With part of the pro­ceeds I bought a body-off restora­tion, a 1953 Stude­baker Com­man­der Star­liner with stick over­drive. My old friend Bob Bourke, who is no longer with us, would love to see this beau­ti­ful car, the high point, I believe, of Amer­i­can pro­duc­tion styling in the 1950s:

MtWashingtonLoDef

In 1981 the door­bell rang and Win­ston Churchill was stand­ing there (fig­u­ra­tively). I had dug out an old box of stamps and picked up his won­der­ful auto­bi­og­ra­phy, My Early Life: exag­ger­ated, ego­tis­ti­cal and not quite accu­rate, but in Harold Nicolson’s words, “like a beaker of cham­pagne.”  I revived the Churchill Soci­ety, mori­bund since 1975, and pro­duced a new issue of its jour­nal Finest Hour.Lit­tle did I imag­ine that by 1995 the Soci­ety would become The Churchill Cen­tre, ded­i­cated “to fos­ter­ing lead­er­ship, states­man­ship, vision and bold­ness among demo­c­ra­tic and freedom-loving peo­ples through the thoughts, words, works and deeds of Win­ston Spencer Churchill,” or that Finest Hour would grow to a 64-page mag­a­zine and pub­lish its 150th issue in 2011. I have also since become a his­tor­i­cal con­sul­tant to the National Churchill Museum at West­min­ster Col­lege, Ful­ton, Mis­souri, the offi­cial U.S. national memo­r­ial to Win­ston Churchill.

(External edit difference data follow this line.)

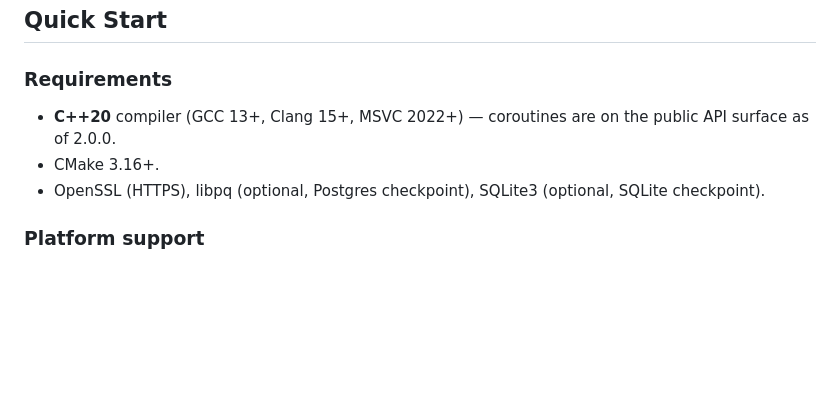
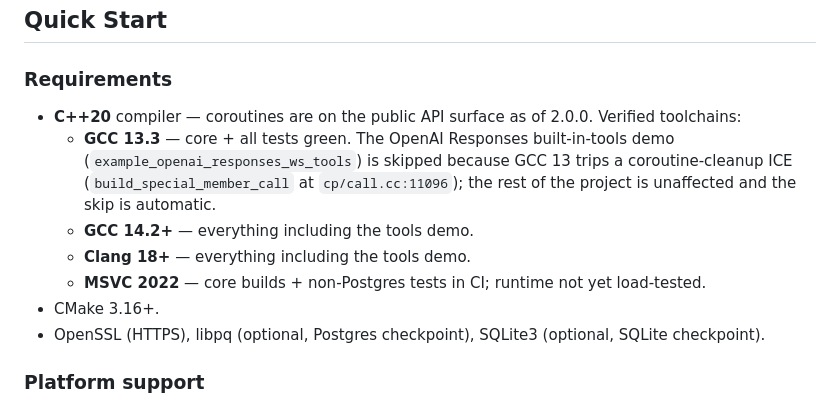
Before and after one commit to fox1245/NeoGraph, a Markdown page: README.md, the part around the change. Rendered like a GitHub page; blank space fills up the shorter version.

Commit message:
docs(readme): flesh out verified compiler matrix for C++20 requirement
The old "GCC 13+, Clang 15+, MSVC 2022+" line was a plausibility
guess. Replace with the toolchains we actually build + test against,
and call out the one caveat users hit on Ubuntu 24.04 defaults: the
Responses built-in-tools demo (example_openai_responses_ws_tools)
is compiler-gated off on GCC 13 because of a known coroutine
codegen ICE (build_special_member_call at cp/call.cc:11096). GCC 14
and Clang 18+ are clean; MSVC 2022 still core-only for now.

Co-Authored-By: Claude Opus 4.7 (1M context) <noreply@anthropic.com>

```diff
--- a/README.md
+++ b/README.md
@@ -138,8 +138,17 @@ cleanly with no resource pressure and the RSS stayed flat at ~7 MB.
 
 ### Requirements
 
-- **C++20** compiler (GCC 13+, Clang 15+, MSVC 2022+) — coroutines
-  are on the public API surface as of 2.0.0.
+- **C++20** compiler — coroutines are on the public API surface as
+  of 2.0.0. Verified toolchains:
+  - **GCC 13.3** — core + all tests green. The OpenAI Responses
+    built-in-tools demo (`example_openai_responses_ws_tools`) is
+    skipped because GCC 13 trips a coroutine-cleanup ICE
+    (`build_special_member_call` at `cp/call.cc:11096`); the rest
+    of the project is unaffected and the skip is automatic.
+  - **GCC 14.2+** — everything including the tools demo.
+  - **Clang 18+** — everything including the tools demo.
+  - **MSVC 2022** — core builds + non-Postgres tests in CI; runtime
+    not yet load-tested.
 - CMake 3.16+.
 - OpenSSL (HTTPS), libpq (optional, Postgres checkpoint),
   SQLite3 (optional, SQLite checkpoint).
```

Along the way I began col­lect­ing Churchill’s books and, because I couldn’t get enough, was a Churchill spe­cial­ist book­seller from 1982 to 2004, when I sold the busi­ness to Chartwell Book­sellers in New York City. I pub­lished an Amer­i­can edi­tion of Churchill’s rare 1931 book, India (1991), A Connoisseur’s Guide to the Books of Sir Win­ston Churchill (1998) and four books of quo­ta­tions, Win­ston Churchill by Him­self (2008), The Defin­i­tive Wit of Win­ston Churchill (2009). The Patriot’s Churchill (2010) and  All Will Be Well: Good Advice from Win­ston Churchill (2011).

Richard Langworth, Eleuthera, Bahamas

Light­house Point, as far south as you can get on Eleuthera, where you can just see the north­ern tip of Cat Island to the south on a per­fectly clear day.

And now for some­thing com­pletely dif­fer­ent. In 2003 we built a house on Eleuthera, Bahamas, which we’ve loved since 1981, where Bar­bara and I now spend four months a year, writ­ing, play­ing, and edit­ing our local prop­erty own­ers asso­ci­a­tion newslet­ter, The Rain­bow Times.

In 1998 Her Majesty the Queen saw fit to reward me with a CBE (Com­man­der of the Most Excel­lent Order of the British Empire), “for ser­vices to Anglo-American under­stand­ing and the mem­ory of Sir Win­ston Churchill.” I could only respond with Churchill’s words when he received the Nobel Prize for Lit­er­a­ture in 1953: “I am proud, but also I must admit, awestruck at your deci­sion to include me. I do hope you are right. I feel we are both run­ning a con­sid­er­able risk and that I do not deserve it. But I shall have no mis­giv­ings if you have none.”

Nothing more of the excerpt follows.